Is adaptive reuse architecture paired with small living what we need to stall climate change? It just might be—and the Urban Lofts are the perfect example.
From outdated office spaces to 48 high-end compact apartments, the Urban Lofts located in Amsterdam showcase an innovative design that effortlessly blends the past and present. This revamp highlights the building’s original structure by showcasing areas of raw concrete, while also infusing warmth and contemporary appeal with wood accents and refined finishings. The results? A home with both industrial charm and a luxurious aesthetic.
While not technically considered a “tiny” space, the 129m2 lofts provide a more compact living space than many are used to. But with the unique design, addition of a loggia on each loft, and communal areas that are to be thought of as “extensions” of the apartments, there is plenty of room to accommodate one’s needs. Communal areas, such as the lobby, hallways, and staircases, were crafted
with the belief that healthy social connection is essential for a high quality of life.
However, the poignant way BNLA Architecten and Bureau Fraai pays homage to the building’s past and the social philosophy behind the layout is just the tip on the iceberg—its potential impact on the environment is what truly caught our eye.
Beyond a commendable design, the Urban Lofts adaptive reuse architecture is what attracted us to this project—an approach that is always admirable in our books! If more projects utilized buildings that have outlived their purpose, instead of focusing on new builds, we could not only preserve our past but ensure a healthy future. Adaptable reuse architecture benefits the environment by using less raw
material, essentially conserving natural resources and cutting down on transportation emissions.
The eco-consciousness of the Urban Lofts doesn’t stop at adaptive reuse architecture, it also extends to the lifestyle of its inhabitants. While large spaces make it possible to live with excess, tiny spaces like the Urban Lofts have little to no room for unneedful things. This means that the residents are more mindful
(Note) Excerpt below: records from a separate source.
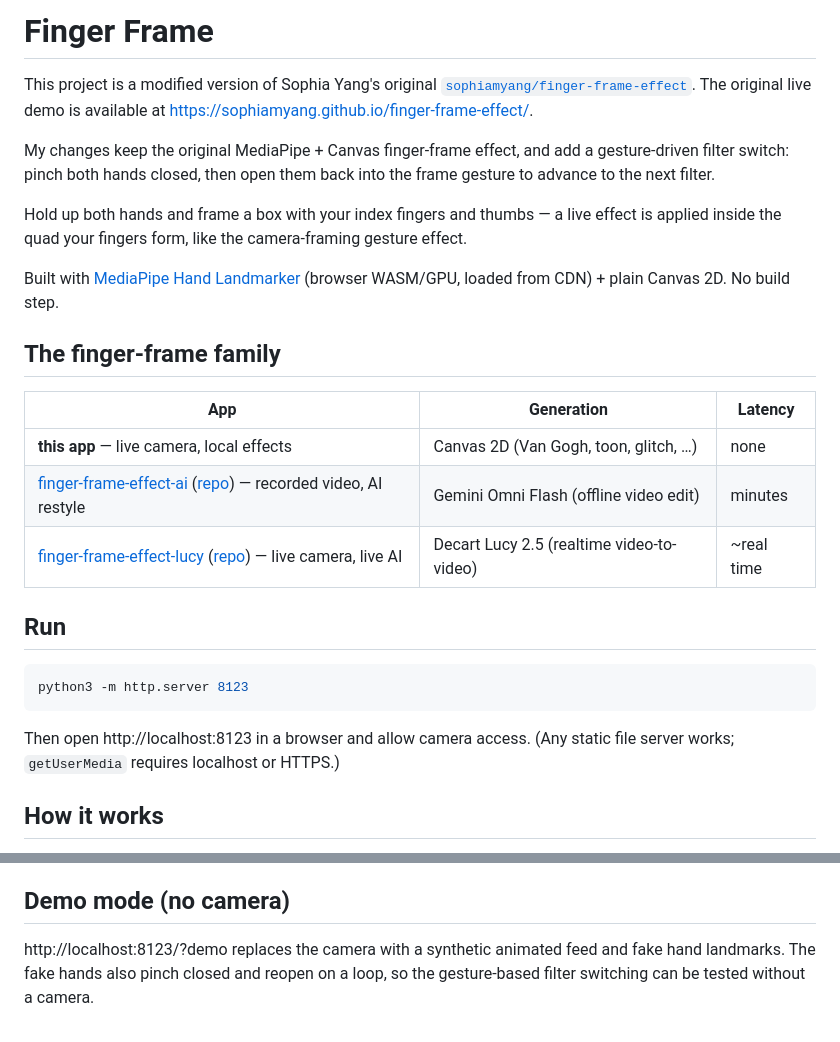
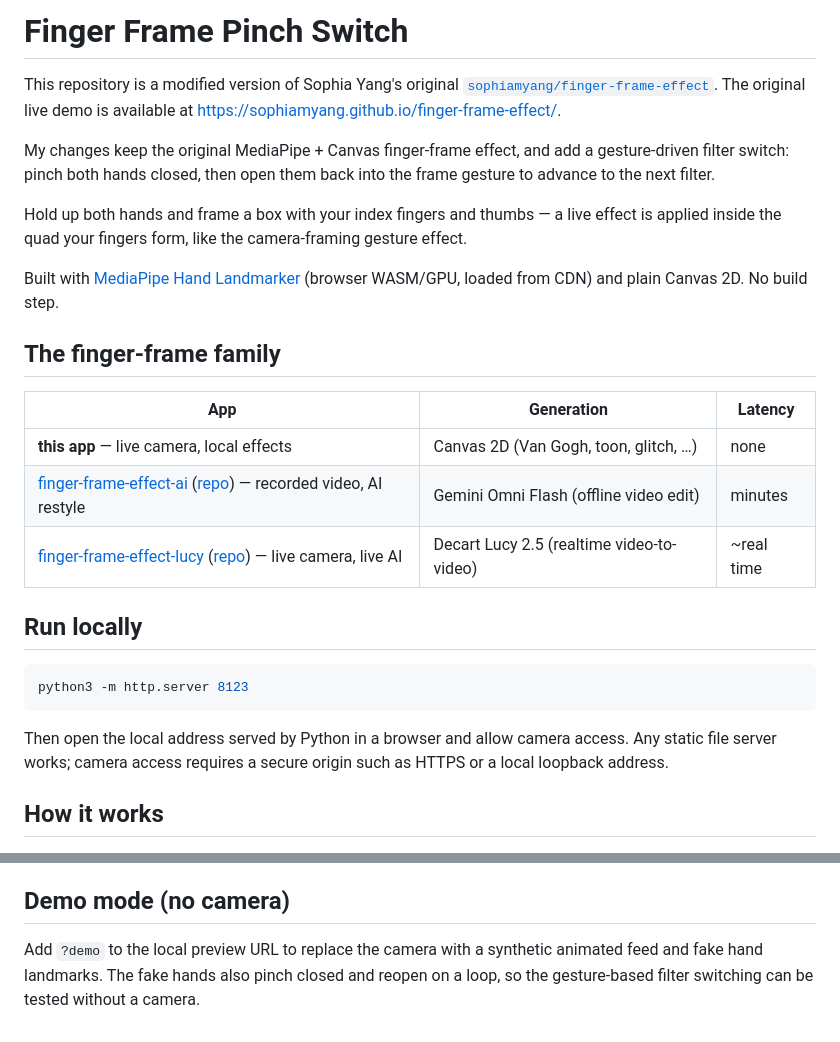
Before and after one commit to Nellie1009/finger-frame-effect-pinch-switch, a Markdown page: README.md, 2 parts joined by grey strips. GitHub-like rendering.

Commit message:
Clean up README for GitHub

````diff
--- a/README.md
+++ b/README.md
@@ -1,6 +1,6 @@
-# Finger Frame
+# Finger Frame Pinch Switch
 
-This project is a modified version of Sophia Yang's original
+This repository is a modified version of Sophia Yang's original
 [`sophiamyang/finger-frame-effect`](https://github.com/sophiamyang/finger-frame-effect).
 The original live demo is available at
 https://sophiamyang.github.io/finger-frame-effect/.
@@ -14,7 +14,7 @@ effect is applied inside the quad your fingers form, like the camera-framing
 gesture effect.
 
 Built with [MediaPipe Hand Landmarker](https://ai.google.dev/edge/mediapipe/solutions/vision/hand_landmarker)
-(browser WASM/GPU, loaded from CDN) + plain Canvas 2D. No build step.
+(browser WASM/GPU, loaded from CDN) and plain Canvas 2D. No build step.
 
 ## The finger-frame family
 
@@ -24,14 +24,15 @@ Built with [MediaPipe Hand Landmarker](https://ai.google.dev/edge/mediapipe/solu
 | [finger-frame-effect-ai](https://sophiamyang.github.io/finger-frame-effect-ai/) ([repo](https://github.com/sophiamyang/finger-frame-effect-ai)) — recorded video, AI restyle | Gemini Omni Flash (offline video edit) | minutes |
 | [finger-frame-effect-lucy](https://sophiamyang.github.io/finger-frame-effect-lucy/) ([repo](https://github.com/sophiamyang/finger-frame-effect-lucy)) — live camera, live AI | Decart Lucy 2.5 (realtime video-to-video) | ~real time |
 
-## Run
+## Run locally
 
 ```bash
 python3 -m http.server 8123
 ```
 
-Then open http://localhost:8123 in a browser and allow camera access.
-(Any static file server works; `getUserMedia` requires localhost or HTTPS.)
+Then open the local address served by Python in a browser and allow camera
+access. Any static file server works; camera access requires a secure origin
+such as HTTPS or a local loopback address.
 
 ## How it works
 
@@ -65,6 +66,7 @@ or keys 1–7:
 
 ## Demo mode (no camera)
 
-http://localhost:8123/?demo replaces the camera with a synthetic animated feed
-and fake hand landmarks. The fake hands also pinch closed and reopen on a loop,
-so the gesture-based filter switching can be tested without a camera.
+Add `?demo` to the local preview URL to replace the camera with a synthetic
+animated feed and fake hand landmarks. The fake hands also pinch closed and
+reopen on a loop, so the gesture-based filter switching can be tested without a
+camera.
````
and less wasteful when it comes to consumer products. Not to mention, a smaller home also requires fewer natural resources to operate. We certainly aren’t saying that you need to downsize to live an eco- conscious lifestyle, but embracing the small living mindset—where less is more—can go a long way in battling consumer habits that are detrimental to the environment.
Image via ArchDaily (c) Studio De Nooyer